▶ [Instructions for the task]
The answer should be each line from the entries below that has the word "rgba" in it.
____ Materials provided
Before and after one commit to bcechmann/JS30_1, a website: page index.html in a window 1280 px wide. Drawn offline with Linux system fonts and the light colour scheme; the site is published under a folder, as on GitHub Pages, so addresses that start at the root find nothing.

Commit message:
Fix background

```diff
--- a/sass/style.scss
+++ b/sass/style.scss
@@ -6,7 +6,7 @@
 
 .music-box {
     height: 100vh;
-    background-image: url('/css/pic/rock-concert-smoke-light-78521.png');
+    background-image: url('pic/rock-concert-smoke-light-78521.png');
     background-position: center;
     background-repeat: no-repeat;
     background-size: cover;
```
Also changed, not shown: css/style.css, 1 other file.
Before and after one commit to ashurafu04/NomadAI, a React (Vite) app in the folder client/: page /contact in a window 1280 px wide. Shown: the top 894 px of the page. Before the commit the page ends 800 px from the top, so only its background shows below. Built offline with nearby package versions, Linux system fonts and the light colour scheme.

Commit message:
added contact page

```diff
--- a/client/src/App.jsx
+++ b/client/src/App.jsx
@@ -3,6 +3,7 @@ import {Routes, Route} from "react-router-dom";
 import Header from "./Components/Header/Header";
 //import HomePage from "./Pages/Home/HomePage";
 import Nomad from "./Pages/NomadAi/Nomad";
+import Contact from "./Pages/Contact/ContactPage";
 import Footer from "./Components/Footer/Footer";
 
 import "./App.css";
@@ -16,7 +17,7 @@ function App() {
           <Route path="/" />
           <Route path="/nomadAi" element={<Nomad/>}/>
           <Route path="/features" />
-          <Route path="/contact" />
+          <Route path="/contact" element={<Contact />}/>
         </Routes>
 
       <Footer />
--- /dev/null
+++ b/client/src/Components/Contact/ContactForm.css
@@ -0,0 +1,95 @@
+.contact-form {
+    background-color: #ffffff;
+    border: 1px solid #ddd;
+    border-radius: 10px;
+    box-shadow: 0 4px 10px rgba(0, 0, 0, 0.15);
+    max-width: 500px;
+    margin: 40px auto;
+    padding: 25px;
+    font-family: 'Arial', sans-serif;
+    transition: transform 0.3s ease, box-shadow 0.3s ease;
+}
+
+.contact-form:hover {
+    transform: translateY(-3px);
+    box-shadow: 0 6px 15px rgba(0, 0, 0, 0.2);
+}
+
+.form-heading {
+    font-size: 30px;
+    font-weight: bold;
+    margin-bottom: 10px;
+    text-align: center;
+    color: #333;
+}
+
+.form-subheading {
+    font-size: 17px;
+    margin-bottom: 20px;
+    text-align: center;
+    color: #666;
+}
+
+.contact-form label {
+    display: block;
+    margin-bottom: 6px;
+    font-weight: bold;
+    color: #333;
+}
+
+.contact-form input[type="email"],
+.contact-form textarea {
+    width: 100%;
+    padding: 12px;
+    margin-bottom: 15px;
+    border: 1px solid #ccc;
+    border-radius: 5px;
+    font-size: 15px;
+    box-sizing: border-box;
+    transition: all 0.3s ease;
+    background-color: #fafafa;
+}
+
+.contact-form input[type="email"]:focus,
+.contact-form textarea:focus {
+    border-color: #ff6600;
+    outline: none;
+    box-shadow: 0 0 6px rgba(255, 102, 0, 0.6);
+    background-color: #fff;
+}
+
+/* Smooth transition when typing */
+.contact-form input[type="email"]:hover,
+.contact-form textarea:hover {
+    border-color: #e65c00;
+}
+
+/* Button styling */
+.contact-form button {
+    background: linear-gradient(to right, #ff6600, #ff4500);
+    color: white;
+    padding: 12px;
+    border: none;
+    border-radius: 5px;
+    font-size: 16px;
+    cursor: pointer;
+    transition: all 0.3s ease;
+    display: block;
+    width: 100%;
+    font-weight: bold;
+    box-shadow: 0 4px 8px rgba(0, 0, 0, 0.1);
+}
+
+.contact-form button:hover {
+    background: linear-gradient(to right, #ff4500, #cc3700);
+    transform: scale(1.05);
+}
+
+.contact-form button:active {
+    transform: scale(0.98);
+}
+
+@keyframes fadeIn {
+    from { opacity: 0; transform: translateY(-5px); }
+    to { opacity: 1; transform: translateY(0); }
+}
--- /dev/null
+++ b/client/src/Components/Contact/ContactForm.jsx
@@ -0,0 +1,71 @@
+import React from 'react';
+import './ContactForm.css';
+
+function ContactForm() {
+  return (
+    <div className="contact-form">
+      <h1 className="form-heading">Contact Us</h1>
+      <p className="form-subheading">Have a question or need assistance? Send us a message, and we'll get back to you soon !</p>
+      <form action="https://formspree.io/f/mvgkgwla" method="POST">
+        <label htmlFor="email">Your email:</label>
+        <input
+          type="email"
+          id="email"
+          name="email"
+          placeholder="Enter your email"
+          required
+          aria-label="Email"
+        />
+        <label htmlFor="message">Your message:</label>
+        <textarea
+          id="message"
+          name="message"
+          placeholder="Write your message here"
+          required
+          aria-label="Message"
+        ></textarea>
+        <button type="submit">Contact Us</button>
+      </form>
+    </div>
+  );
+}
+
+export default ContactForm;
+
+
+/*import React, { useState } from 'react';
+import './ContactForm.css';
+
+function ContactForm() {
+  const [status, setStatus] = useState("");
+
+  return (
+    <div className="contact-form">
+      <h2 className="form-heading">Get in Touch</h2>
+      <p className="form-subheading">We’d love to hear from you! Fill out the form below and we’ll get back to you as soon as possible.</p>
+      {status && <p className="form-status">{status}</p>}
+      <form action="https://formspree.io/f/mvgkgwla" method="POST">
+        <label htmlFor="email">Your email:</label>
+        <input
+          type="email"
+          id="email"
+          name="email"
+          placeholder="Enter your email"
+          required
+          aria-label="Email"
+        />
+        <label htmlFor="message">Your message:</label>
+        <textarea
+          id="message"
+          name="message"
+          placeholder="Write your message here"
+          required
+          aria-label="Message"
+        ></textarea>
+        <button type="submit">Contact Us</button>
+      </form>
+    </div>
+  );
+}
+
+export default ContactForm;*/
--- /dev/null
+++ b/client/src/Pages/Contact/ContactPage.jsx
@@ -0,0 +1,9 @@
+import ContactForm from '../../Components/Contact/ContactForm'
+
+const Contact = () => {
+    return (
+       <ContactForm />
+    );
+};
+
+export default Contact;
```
________
▶ [Expected answer]
+    box-shadow: 0 4px 10px rgba(0, 0, 0, 0.15);
+    box-shadow: 0 6px 15px rgba(0, 0, 0, 0.2);
+    box-shadow: 0 0 6px rgba(255, 102, 0, 0.6);
+    box-shadow: 0 4px 8px rgba(0, 0, 0, 0.1);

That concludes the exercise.